It was the first Iranian film to win the award. The only other Iranian movie nominated was 1997’s “Children of Heaven,” which was defeated by the Italian movie “Life Is Beautiful.”

“A Separation” tells the story of a couple heading for divorce and dealing with domestic troubles, including a young child and an aging parent. It portrays a husband who is protective of his father who is suffering from Alzheimer’s. He is in conflict with his wife, who wishes to emigrate. Their daughter is torn between them.

Iranian TV did not broadcast the Academy Awards live, but many Iranians watched through satellite dishes, which are illegal but widely used. State TV later aired clips of Farhadi’s acceptance speech.

Iranian artists and the public were delighted by the win.

Tahmineh Milani, director of the acclaimed 2005 film “Unwanted Woman,” said the Oscar was a source of “national pride.” She said the award “revived hope in the hearts of all Iranians” regardless of their professions.

Nima Behdadi Mehr, a cinema columnist in pro-reform Mardomsalari daily, believed the award “would help Iranian cinema to come out of its isolation.” He hoped President Mahmoud Ahmadinejad would grant Farhadi a “special prize” to draw further attention to Iran’s film industry.

“I feel fresh air in my lungs. I watched the ceremony through satellite TV channels with four of my friends,” said Erfan Khazaei, an art student in Azad University, as he watched the ceremonies that finished well after midnight in Iran. “Now we are more hopeful about the future.”

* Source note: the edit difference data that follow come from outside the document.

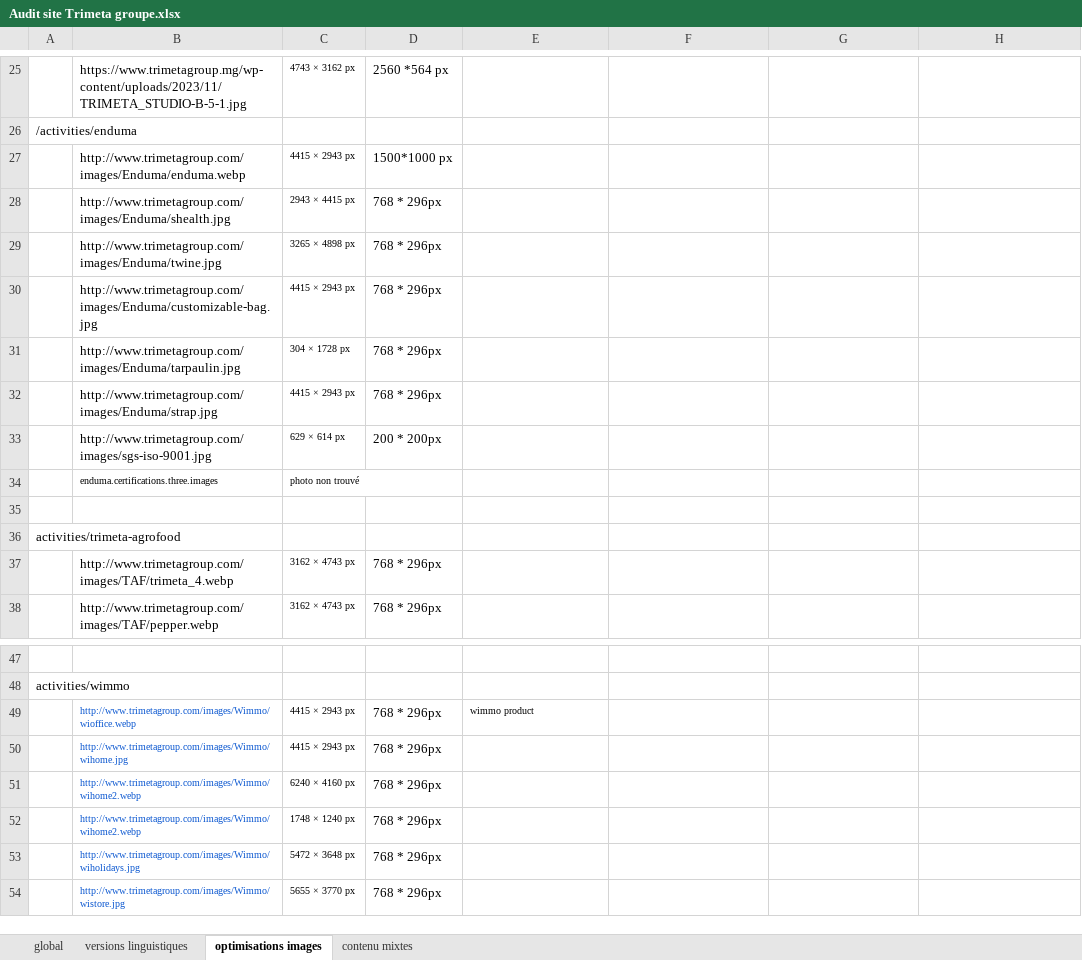
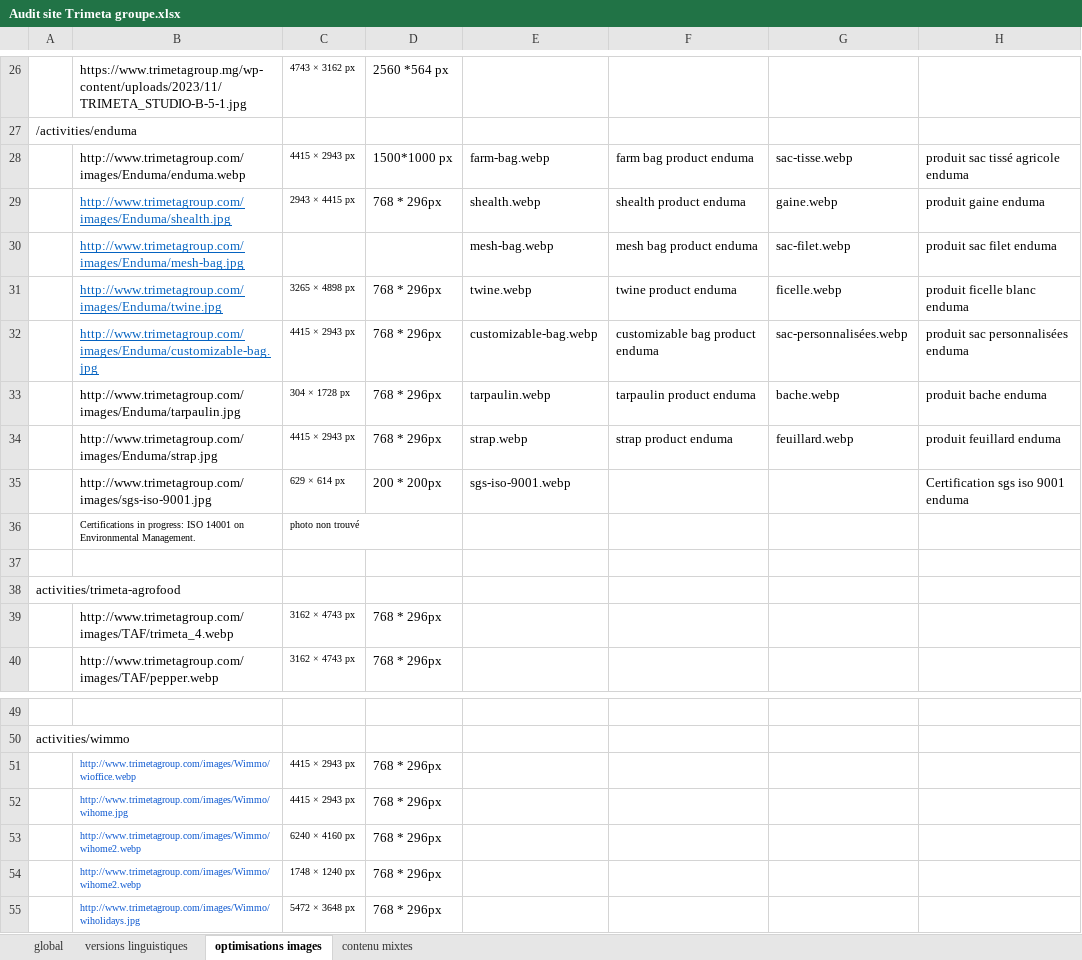
Before and after one commit to LucasEsti/Audit-trimeta, an Excel workbook: groupe/Audit site Trimeta groupe.xlsx, sheet optimisations images, drawn as a sheet; only a part is shown, gaps mark what is left out; the shorter side is filled out with more unchanged rows; values as stored, in another font and other column widths than the file's, no borders; removed rows and columns are numbered as before the commit, all else as after; the diff covers the shown part only; the diff names each change by its address in the sheet, - before the commit and + after, or states it on an @@ line.

```diff
--- a/groupe/Audit site Trimeta groupe.xlsx (sheet optimisations images)
+++ b/groupe/Audit site Trimeta groupe.xlsx (sheet optimisations images)
-row 27:  | http://www.trimetagroup.com/images/Enduma/enduma.webp | 4415 × 2943 px | 1500*1000 px
-row 28:  | http://www.trimetagroup.com/images/Enduma/shealth.jpg | 2943 × 4415 px | 768 * 296px
-row 29:  | http://www.trimetagroup.com/images/Enduma/twine.jpg | 3265 × 4898 px | 768 * 296px
-row 30:  | http://www.trimetagroup.com/images/Enduma/customizable-bag.jpg | 4415 × 2943 px | 768 * 296px
-row 31:  | http://www.trimetagroup.com/images/Enduma/tarpaulin.jpg | 304 × 1728 px | 768 * 296px
-row 32:  | http://www.trimetagroup.com/images/Enduma/strap.jpg | 4415 × 2943 px | 768 * 296px
+row 28:  | http://www.trimetagroup.com/images/Enduma/enduma.webp | 4415 × 2943 px | 1500*1000 px | farm-bag.webp | farm bag product enduma | sac-tisse.webp | produit sac tissé agricole enduma
+row 29:  | http://www.trimetagroup.com/images/Enduma/shealth.jpg | 2943 × 4415 px | 768 * 296px | shealth.webp | shealth product enduma | gaine.webp | produit gaine enduma
+row 30:  | http://www.trimetagroup.com/images/Enduma/mesh-bag.jpg |  |  | mesh-bag.webp | mesh bag product enduma | sac-filet.webp | produit sac filet enduma
+row 31:  | http://www.trimetagroup.com/images/Enduma/twine.jpg | 3265 × 4898 px | 768 * 296px | twine.webp | twine product enduma | ficelle.webp | produit ficelle blanc enduma
+row 32:  | http://www.trimetagroup.com/images/Enduma/customizable-bag.jpg | 4415 × 2943 px | 768 * 296px | customizable-bag.webp | customizable bag product enduma | sac-personnalisées.webp | produit sac personnalisées enduma
+row 33:  | http://www.trimetagroup.com/images/Enduma/tarpaulin.jpg | 304 × 1728 px | 768 * 296px | tarpaulin.webp | tarpaulin product enduma | bache.webp | produit bache enduma
+row 34:  | http://www.trimetagroup.com/images/Enduma/strap.jpg | 4415 × 2943 px | 768 * 296px | strap.webp | strap product enduma | feuillard.webp | produit feuillard enduma
-E35: (empty)
+E35: sgs-iso-9001.webp
-H35: (empty)
+H35: Certification sgs iso 9001 enduma
-B36: enduma.certifications.three.images
+B36: Certifications in progress: ISO 14001 on Environmental Management.
-E51: wimmo product
+E51: (empty)
```
Also changed, not shown: 6 added rows, 5 removed rows, 19 edited cells and cell formats elsewhere in this sheet, 1 other file.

But ultraconservatives denigrated the film as a slap at the country.

Ebrahim Fayyaz, a prominent hardline sociologist, told the Nasim news website that “A Separation” is one of the worst Iranian films.

He said it was a “black realistic film” that portrays the country as an old man, as a symbol of tradition and the past, afflicted with Alzheimer’s. He said the movie suggests emigrating to the West as a solution.

“The West awards movies that are in the direction of their policies,” he said.

Last month, Farhadi proposed that Iranian authorities allow a vote among artists about the fate of the House of Cinema, an independent film group that operated for 20 years before it was ordered closed by authorities in January.

Officials said it lacked the proper permits. Artists and others claimed it was a political decision because the group often took liberal stands contrary to government’s cultural policies.

Iranian cinema has for years been one of the nation’s main cultural exports, notably films of Abbas Kiarostami, Majid Majidi and Jafar Panahi. Panahi in 2011 was sentenced to a six-year house arrest and a 20-year ban on film-making after being convicted of “making propaganda” against Iran’s ruling system.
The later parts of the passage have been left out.